Design chart of piled raft foundations on soft clay

					Proceedings of The Thirteenth (2003) International Offshore and Polar Engineering Conference Honolulu, Hawaii, USA, May 25 –30, 2003 Copyright © 2003 by The International Society of Offshore and Polar Engineers ISBN 1 –880653 -60 –5 (Set); ISSN 1098 –6189 (Set)

Design Charts of Piled Raft Foundations on Soft Clay
Young-Kyo Seo and Kyung-sik Choi
Div. of Ocean Development Engineering, Korea Maritime University Busan, Korea

Sung-Gyo Jeong
Department of Civil Engineering, Dong-A University Busan, Korea

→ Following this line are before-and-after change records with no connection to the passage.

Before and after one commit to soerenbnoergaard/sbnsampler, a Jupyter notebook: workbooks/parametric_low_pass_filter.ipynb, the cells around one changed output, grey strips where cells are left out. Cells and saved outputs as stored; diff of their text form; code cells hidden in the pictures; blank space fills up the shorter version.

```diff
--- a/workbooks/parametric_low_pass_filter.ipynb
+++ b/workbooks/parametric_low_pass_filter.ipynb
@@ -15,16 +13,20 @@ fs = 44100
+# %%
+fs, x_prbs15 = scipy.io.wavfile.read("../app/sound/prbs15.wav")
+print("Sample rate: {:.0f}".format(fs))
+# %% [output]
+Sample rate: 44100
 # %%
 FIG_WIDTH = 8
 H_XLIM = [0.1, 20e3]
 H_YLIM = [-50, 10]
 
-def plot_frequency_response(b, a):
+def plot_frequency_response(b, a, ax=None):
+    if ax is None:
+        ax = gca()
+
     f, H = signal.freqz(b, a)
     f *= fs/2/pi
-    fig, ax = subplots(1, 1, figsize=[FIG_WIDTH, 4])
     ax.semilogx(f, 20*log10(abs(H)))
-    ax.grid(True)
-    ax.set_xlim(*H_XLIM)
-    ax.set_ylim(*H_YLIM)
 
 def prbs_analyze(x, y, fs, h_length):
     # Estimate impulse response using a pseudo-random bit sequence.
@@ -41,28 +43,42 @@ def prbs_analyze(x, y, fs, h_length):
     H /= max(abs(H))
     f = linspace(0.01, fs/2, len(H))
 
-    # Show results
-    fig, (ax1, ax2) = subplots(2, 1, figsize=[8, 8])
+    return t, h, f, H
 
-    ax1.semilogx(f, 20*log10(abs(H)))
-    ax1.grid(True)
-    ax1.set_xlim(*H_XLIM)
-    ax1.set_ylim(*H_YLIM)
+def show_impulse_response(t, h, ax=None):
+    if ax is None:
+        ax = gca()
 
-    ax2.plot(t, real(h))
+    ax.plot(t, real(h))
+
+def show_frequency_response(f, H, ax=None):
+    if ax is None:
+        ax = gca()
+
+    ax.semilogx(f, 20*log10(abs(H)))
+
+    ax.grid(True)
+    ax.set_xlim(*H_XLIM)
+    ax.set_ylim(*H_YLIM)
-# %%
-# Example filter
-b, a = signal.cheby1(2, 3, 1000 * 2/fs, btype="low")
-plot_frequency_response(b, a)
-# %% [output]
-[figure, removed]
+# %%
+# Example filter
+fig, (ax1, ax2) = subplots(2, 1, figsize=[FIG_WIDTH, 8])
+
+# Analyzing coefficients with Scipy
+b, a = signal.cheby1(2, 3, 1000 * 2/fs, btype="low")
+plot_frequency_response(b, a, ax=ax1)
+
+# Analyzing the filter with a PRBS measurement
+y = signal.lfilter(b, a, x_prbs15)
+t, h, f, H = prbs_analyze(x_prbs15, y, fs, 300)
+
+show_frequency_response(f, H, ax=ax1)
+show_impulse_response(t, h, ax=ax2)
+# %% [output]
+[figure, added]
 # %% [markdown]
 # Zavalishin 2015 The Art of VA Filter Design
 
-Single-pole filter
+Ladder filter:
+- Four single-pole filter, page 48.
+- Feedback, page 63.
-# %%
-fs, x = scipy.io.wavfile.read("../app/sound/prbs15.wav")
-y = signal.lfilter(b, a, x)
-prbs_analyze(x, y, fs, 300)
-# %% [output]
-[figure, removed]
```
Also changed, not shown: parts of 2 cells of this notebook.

For the structure foundation under the soft clay layer conditions, the design charts are first presented for the evaluation of both bearing capacity and total settlement in the raft alone foundation system. Loadsettlement relationship curves are used to evaluate the ultimate soilbearing capacity. The total settlement is evaluated by applying various traditional safety factors of the uniformly distributed loads. Then, the parametric studies are carried out for the piled raft foundation system. In the numerical analyses, elasto-plastic finite elements models are used to present the foundation response and the design charts, which enable the determination of the raft size and pile length and spacing if piles are available.

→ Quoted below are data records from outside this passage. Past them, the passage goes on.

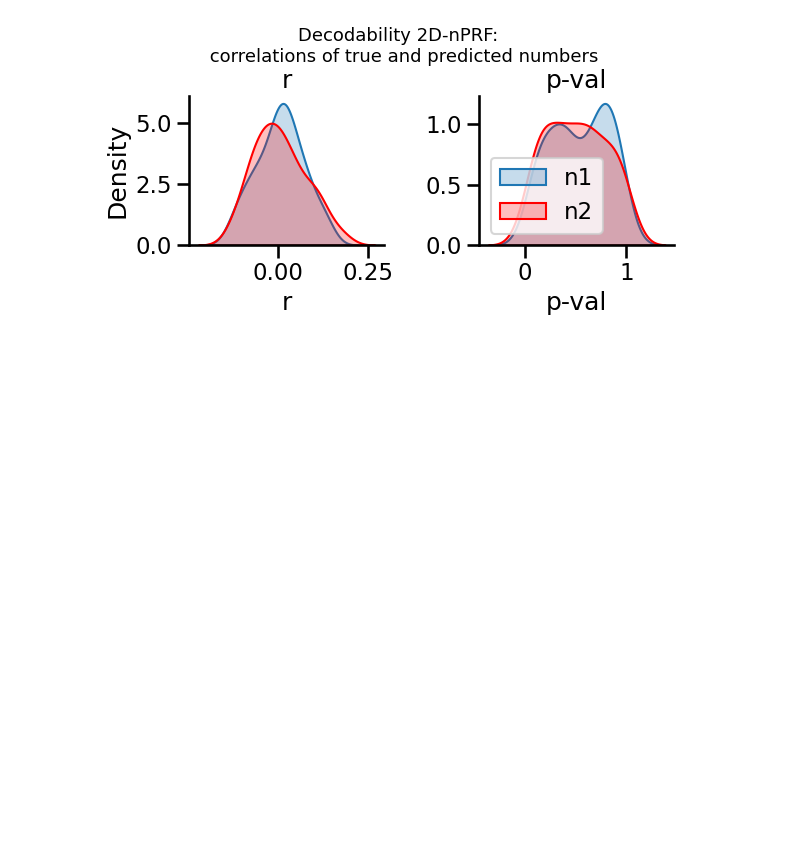
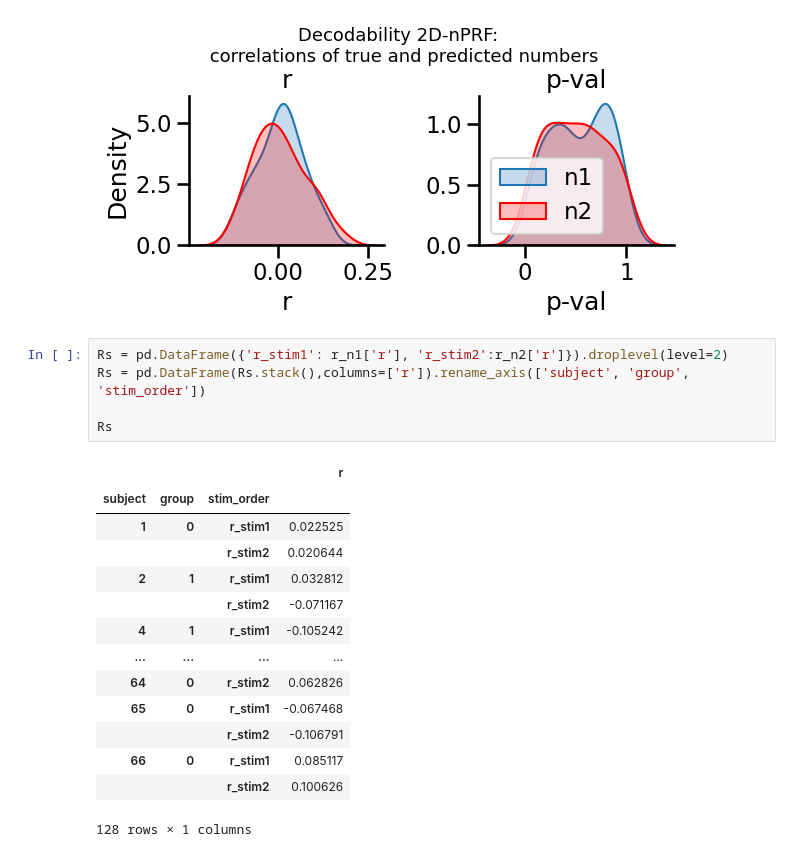
Before and after one commit to mrenke/numrisk, a Jupyter notebook: numrisk/neural_general/decodingNPRF-2D_defaultAna.ipynb, the cells around one changed output. Saved outputs shown, nothing was run; the diff lists cells and outputs as text; blank space fills up the shorter version.

```diff
--- a/numrisk/neural_general/decodingNPRF-2D_defaultAna.ipynb
+++ b/numrisk/neural_general/decodingNPRF-2D_defaultAna.ipynb
@@ -85,3 +102,23 @@ plt.subplots_adjust()
 plt.show()
 # %% [output]
 [figure]
+# %%
+Rs = pd.DataFrame({'r_stim1': r_n1['r'], 'r_stim2':r_n2['r']}).droplevel(level=2)
+Rs = pd.DataFrame(Rs.stack(),columns=['r']).rename_axis(['subject', 'group', 'stim_order'])
+
+Rs
+# %% [output]
+|  |  |  | r |
+| subject | group | stim_order |  |
+| 1 | 0 | r_stim1 | 0.022525 |
+|  |  | r_stim2 | 0.020644 |
+| 2 | 1 | r_stim1 | 0.032812 |
+|  |  | r_stim2 | -0.071167 |
+| 4 | 1 | r_stim1 | -0.105242 |
+| ... | ... | ... | ... |
+| 64 | 0 | r_stim2 | 0.062826 |
+| 65 | 0 | r_stim1 | -0.067468 |
+|  |  | r_stim2 | -0.106791 |
+| 66 | 0 | r_stim1 | 0.085117 |
+|  |  | r_stim2 | 0.100626 |
+128 rows × 1 columns
```
Also changed, not shown: parts of 5 cells of this notebook, 1 other file.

Based on their research work, an attempt is made to give insights of using such numerical results in the solution of certain problems connected with the piled raft foundation on layered soils in particular regions in Busan.

KEY WORDS: Piles; rafts; foundations; design; numerical modeling. INTRODUCTION
As Korean government has proposed a plan of new land development in the Nakdong river deltaic plane near the Busan, second largest city in Korea, infrastructures such as industrial and commercial facilities have being constructed since the early 1990’s. In this area, the soft clay layer about 20 to 30m thickness have been deposited over the sandy soil or directly on the undulated bedrock surface. On the top of the soft clay layer, typically about 5 to 10m’s of sand layer is placed. Figure 1 shows the typical results of laboratory tests on samples of Busan clay. The insitu groundwater table is around 0.5 to 0.8m below the ground surface. For the structure foundation under the soft clay condition in this area, piles are costumery used to transmit the structural loads to the bedrock. So far, the designer of the raft or the piled raft foundations in this area has very little information available for the evaluation of both bearing capacity and settlement in the preliminary design stage. The early work for the piled raft foundation design was carried out by Prakoso and Kulhawy (2001). They presented an approximate design procedure based on the results of numerical analyses and the focus was on the “floating” piled raft system in undrained conditions. For the design, various parametric studies of the piled rafts had been presented in homogenous soils. Fig. 1 Ground conditions and soil properties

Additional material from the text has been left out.